The fall in confidence
The fall in economic confidence is dramatic. This is the biggest fall since Lehman went under:
Some have a hard time seeing why this is happening and the psychology behind this is worth examining:
“(SoberLook) Amazingly, there seem to be countless Americans who are rooting for this to happen. Emails are pouring in arguing that a US default in fact is a good thing. They really believe this will magically solve the US fiscal deficit problem and/or somehow “punish” the Obama administration. They don’t seem to realize that this is akin to wishing for another 2008, while US government deficit would only worsen as a result (with tax revenue collapsing while entitlement liabilities growing just as fast). Alternatively these people just don’t seem to value their jobs, homes, pensions, and bank accounts – all of which will be at risk should the US government fail on its obligations.”
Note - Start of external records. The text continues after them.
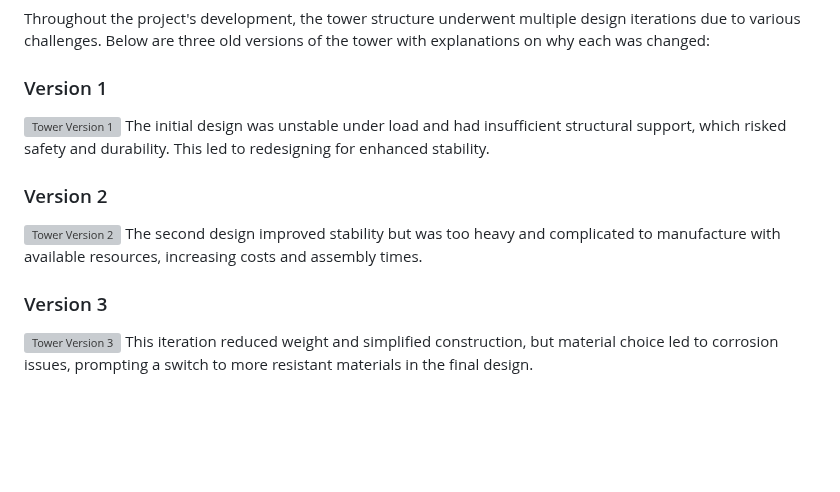
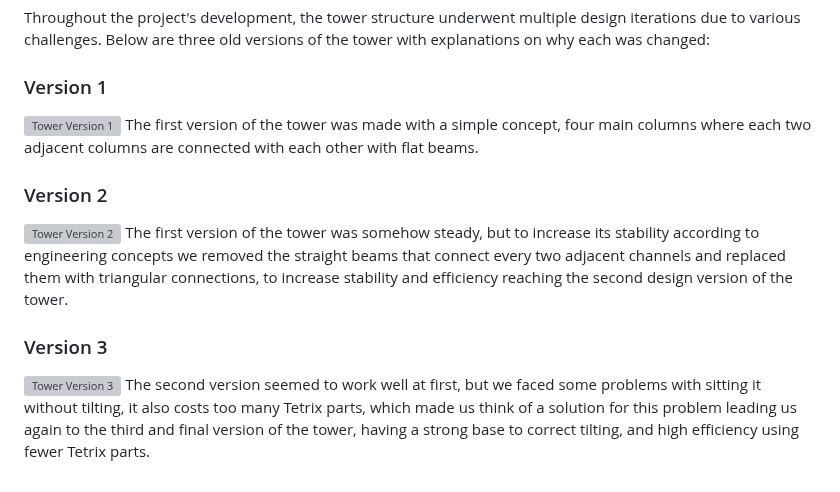
Before and after one commit to salmandaher/VLNs_Team_GraviPower, a Markdown page: README.md, the part around the change. Rendered like a GitHub page; blank space fills up the shorter version; grey boxes are pictures that could not be loaded.

```diff
--- a/README.md
+++ b/README.md
@@ -460,12 +460,12 @@ Throughout the project's development, the tower structure underwent multiple des
 
 ### Version 1
 ![Tower Version 1](path/to/tower_v1.jpg)
-The initial design was unstable under load and had insufficient structural support, which risked safety and durability. This led to redesigning for enhanced stability.
+The first version of the tower was made with a simple concept, four main columns where each two adjacent columns are connected with each other with flat beams.
 
 ### Version 2
 ![Tower Version 2](path/to/tower_v2.jpg)
-The second design improved stability but was too heavy and complicated to manufacture with available resources, increasing costs and assembly times.
+The first version of the tower was somehow steady, but to increase its stability according to engineering concepts we removed the straight beams that connect every two adjacent channels and replaced them with triangular connections, to increase stability and efficiency reaching the second design version of the tower.
 
 ### Version 3
 ![Tower Version 3](path/to/tower_v3.jpg)
-This iteration reduced weight and simplified construction, but material choice led to corrosion issues, prompting a switch to more resistant materials in the final design.
+The second version seemed to work well at first, but we faced some problems with sitting it without tilting, it also costs too many Tetrix parts, which made us think of a solution for this problem leading us again to the third and final version of the tower, having a strong base to correct tilting, and high efficiency using fewer Tetrix parts.
```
I think there are many things to consider. Many have lost their homes during this last crisis only to see rents rise and banks get favorable treatment in purchasing these properties. Bank accounts? A large part of our country has zero dollars in their bank account. Pensions? As we have noted only about 10 percent of the population now has what amounts to a pension. The issue of course is that a large portion of our country is still living in the deep pains of a recession. They have very little to lose so what may seem illogical and downright insane, may make total sense to many. And people vote. In our representative government this is how gridlock is developed. We have hollowed out the middle and now are fully divided to the point of the government not being able to function. That is very troubling. A strong middle would likely provide more common ground but that middle has eroded to a shell of what it once was.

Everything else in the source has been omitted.